The Pew Research Center reported in early 2014 that 56% of U.S. adults now use a smartphone. To meet the exploding demand for wireless broadband for smart devices of all kinds, the President proposed an initiative to make 500 MHz of Federal and non-federal spectrum available for wireless broadband use by 2020. Since spectrum is a physically limited resource, this can only be done by opening bands to shared use or relocating incumbent users to underutilized, less desirable bands.
NTIA proposed sharing as a “fast track” solution in certain bands. Spectrum sharing proposals look to emerging technologies to enable interference-free sharing between commercial wireless broadband and incumbent Federal users. Smart wireless devices have such a rapid development cycle that it is feasible to imagine that by the time sharing has been codified, commercial devices entering a particular bandwidth will have the technology required to share gracefully with incumbents. However, many Federal incumbent devices that operate in the most desirable spectrum bands (like radar and satellite systems) have a refresh cycle of 50 years or more and are either difficult or impossible to update with new technologies due to their complexity or location.
“When necessary, repurposing of federal spectrum will be subject to conditions to ensure that there is no harmful interference with public safety needs or other critical public uses of the spectrum.”
The White House, Council of Economic Advisers, The Economic Benefits of New Spectrum for Wireless Broadband
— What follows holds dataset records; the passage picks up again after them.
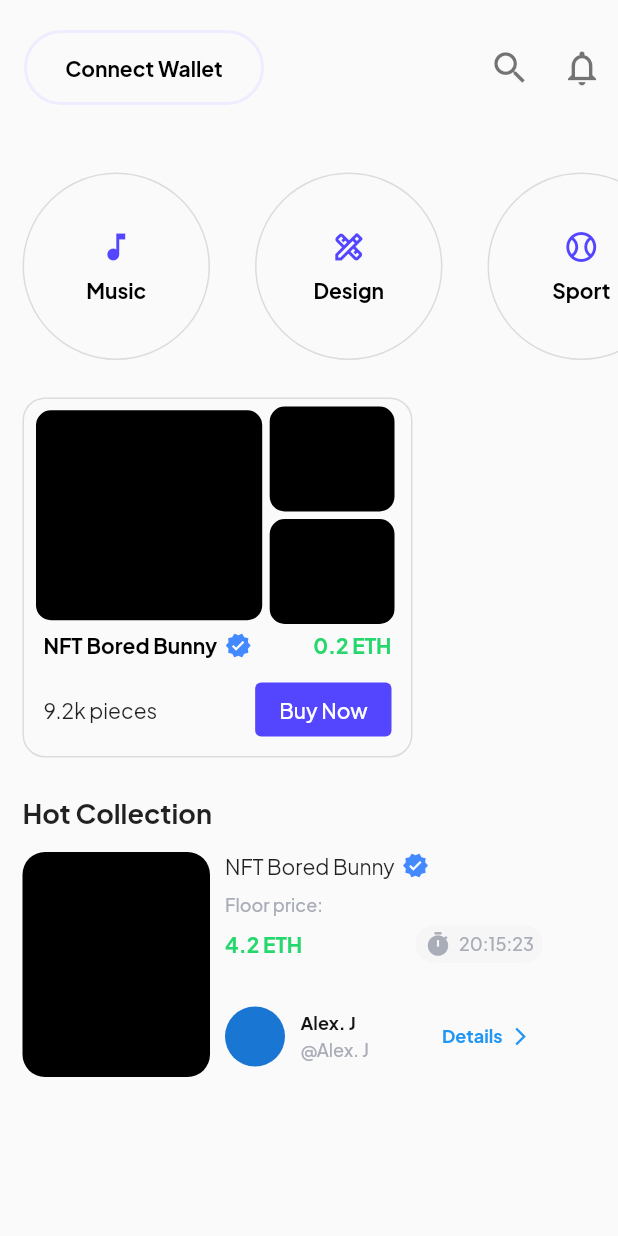
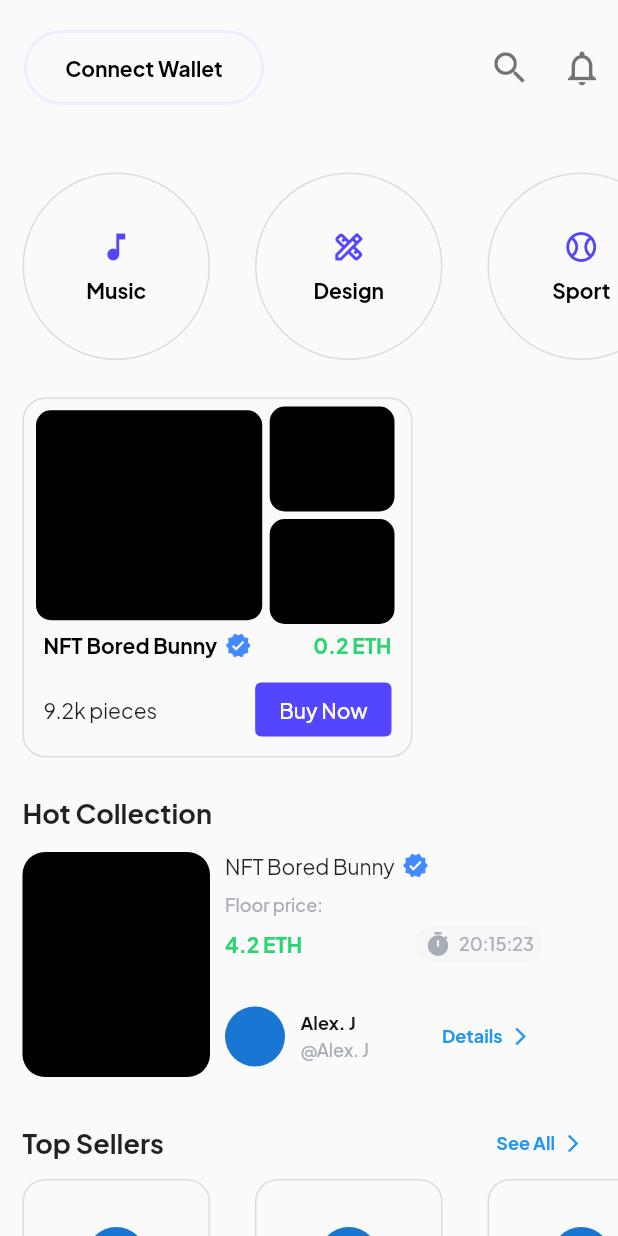
Before and after one commit to ZRShamim/nft_market, a Flutter app: the HomePage screen opened directly, on a phone screen of 412 x 824 dp. Run offline on Flutter 3.47's test engine with Material 2 defaults, Android fonts, the phone set to English and light mode, and no system bars; our stand-ins replace email_validator, firebase_auth, firebase_core, flutter_inset_box_shadow, google_sign_in, shared_preferences; accounts and stored records are empty.

Commit message:
home page design done

```diff
--- a/lib/view/main_pages/home_page.dart
+++ b/lib/view/main_pages/home_page.dart
@@ -80,7 +80,11 @@ class HomePage extends StatelessWidget {
               height: 10,
             ),
             // group section
-            const GroupContainer(),
+            const CustomContainer(
+              width: 260,
+              height: 240,
+              child: Groupedchild(size: 260),
+            ),
             const SizedBox(
               height: 25,
             ),
@@ -216,26 +220,9 @@ class HomePage extends StatelessWidget {
                             const SizedBox(
                               width: 20,
                             ),
-                            TextButton(
-                              onPressed: () {},
-                              child: Row(
-                                children: const [
-                                  Text(
-                                    'Details',
-                                    style: TextStyle(
-                                        fontSize: 12,
-                                        fontWeight: FontWeight.w700),
+                            const TextButtonIconWidget(
+                              text: 'Details',
                             ),
-                                  SizedBox(
-                                    width: 5,
-                                  ),
-                                  Icon(
-                                    Icons.arrow_forward_ios,
-                                    size: 14,
-                                  ),
-                                ],
-                              ),
-                            )
                           ],
                         ),
                       )
@@ -244,9 +231,64 @@ class HomePage extends StatelessWidget {
                 ],
               ),
             ),
+            const SizedBox(
+              height: 20,
+            ),
             // Top sellers
-
+            Padding(
+              padding: const EdgeInsets.symmetric(horizontal: 15),
+              child: Row(
+                mainAxisAlignment: MainAxisAlignment.spaceBetween,
+                children: const [
+                  Text(
+                    'Top Sellers',
+                    style: textStyle18,
+                  ),
+                  TextButtonIconWidget(
+                    text: 'See All',
+                  ),
+                ],
+              ),
+            ),
+            SingleChildScrollView(
+              scrollDirection: Axis.horizontal,
+              child: Row(
+                children: const [
+                  UserCard(),
+                  UserCard(),
+                  UserCard(),
+                ],
+              ),
+            ),
+            SizedBox(
+              height: 20,
+            ),
             // Top buyers
+            Padding(
+              padding: const EdgeInsets.symmetric(horizontal: 15),
+              child: Row(
+                mainAxisAlignment: MainAxisAlignment.spaceBetween,
+                children: const [
+                  Text(
+                    'Top Sellers',
+                    style: textStyle18,
+                  ),
+                  TextButtonIconWidget(
+                    text: 'See All',
+                  ),
+                ],
+              ),
+            ),
+            SingleChildScrollView(
+              scrollDirection: Axis.horizontal,
+              child: Row(
+                children: const [
+                  UserCard(),
+                  UserCard(),
+                  UserCard(),
+                ],
+              ),
+            ),
           ],
         ),
       ),
@@ -254,19 +296,88 @@ class HomePage extends StatelessWidget {
   }
 }
 
-class GroupContainer extends StatelessWidget {
-  const GroupContainer({
+class UserCard extends StatelessWidget {
+  const UserCard({
     Key? key,
   }) : super(key: key);
 
   @override
   Widget build(BuildContext context) {
-    double size = 260;
+    return CustomContainer(
+      width: 125,
+      height: 160,
+      child: Column(
+        mainAxisAlignment: MainAxisAlignment.center,
+        children: const [
+          CircleAvatar(),
+          SizedBox(
+            height: 10,
+          ),
+          Text(
+            'Shamim',
+            style: textStyle14,
+          ),
+          SizedBox(
+            height: 10,
+          ),
+          Text(
+            '2.88 ETH',
+            style: textStyleGreen,
+          )
+        ],
+      ),
+    );
+  }
+}
+
+class TextButtonIconWidget extends StatelessWidget {
+  const TextButtonIconWidget({
+    Key? key,
+    required this.text,
+  }) : super(key: key);
+  final String text;
+
+  @override
+  Widget build(BuildContext context) {
+    return TextButton(
+      onPressed: () {},
+      child: Row(
+        children: [
+          Text(
+            text,
+            style: const TextStyle(fontSize: 12, fontWeight: FontWeight.w700),
+          ),
+          const SizedBox(
+            width: 5,
+          ),
+          const Icon(
+            Icons.arrow_forward_ios,
+            size: 14,
+          ),
+        ],
+      ),
+    );
+  }
+}
+
+class CustomContainer extends StatelessWidget {
+  const CustomContainer({
+    Key? key,
+    required this.width,
+    required this.height,
+    required this.child,
+  }) : super(key: key);
+  final double width;
+  final double height;
+  final Widget child;
+
+  @override
+  Widget build(BuildContext context) {
     return Container(
       margin: const EdgeInsets.symmetric(horizontal: 15),
       padding: const EdgeInsets.symmetric(horizontal: 8),
-      width: size,
-      height: 240,
+      width: width,
+      height: height,
       decoration: BoxDecoration(
         // color: Colors.black,
         borderRadius: BorderRadius.circular(15),
@@ -274,7 +385,22 @@ class GroupContainer extends StatelessWidget {
           color: Colors.black12,
         ),
       ),
-      child: Column(
+      child: child,
+    );
+  }
+}
+
+class Groupedchild extends StatelessWidget {
+  const Groupedchild({
+    Key? key,
+    required this.size,
+  }) : super(key: key);
+
+  final double size;
+
+  @override
+  Widget build(BuildContext context) {
+    return Column(
       children: [
         Padding(
           padding: const EdgeInsets.symmetric(vertical: 5),
@@ -363,7 +489,6 @@ class GroupContainer extends StatelessWidget {
           ),
         )
       ],
-      ),
     );
   }
 }
```
Lines whose indentation alone changed are shown as unchanged.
While opening bands to shared use is the fastest way to accommodate more users, it is critical that safety-of-life systems used by the Federal Aviation Administration, the U.S. Coast Guard, the National Weather Service, and similar agencies be fully protected. At the same time, entrants into bands where such devices operate must be able to devise technology that can reliably operate around these systems in order to be able to fully exploit the bandwidth that is being made available to them. Effective spectrum sharing and spectrum reallocation can only be accomplished if both legacy and new services operating in the same or adjacent bands can be protected from interference so they can fulfill their missions. First, the interference potential must be understood and quantified. Then mitigation methods can be devised, tested, and standardized.
ITS is a recognized leader in radio frequency measurements, analyses, and simulations for interference prevention, diagnosis, and mitigation. Particular areas of expertise range from accurate measurement and characterization of emissions from transmitters of all kinds to complex simulation and modeling of proposed communications scenarios. From root cause analysis that traces experienced interference to its source, to developing complex mathematical models capable of driving multi-parameter simulations to prevent interference in systems under development, other Government agencies and private sector entities look to ITS for assistance to make sharing work. ITS performs interference research for other Government agencies via Interagency Agreements (IA) and for private entities via Cooperative Research and Development Agreements (CRADAs). These agreements provide benefits for both the Government and the private-sector partners. In addition to performing measurements and analyses on request, ITS engineers transfer knowledge to other agencies and the private sector through training in spectrum measurement, analysis, and modeling techniques developed over more than half a century of research.
ITS Interference Analysis and Mitigation Research Programs:
- Radar Program
- Analyses for Spectrum Sharing in Federal Bands
- Coast Guard Spectrum Reallocation Study
- Spectrum Sharing Innovation Test Bed Pilot Program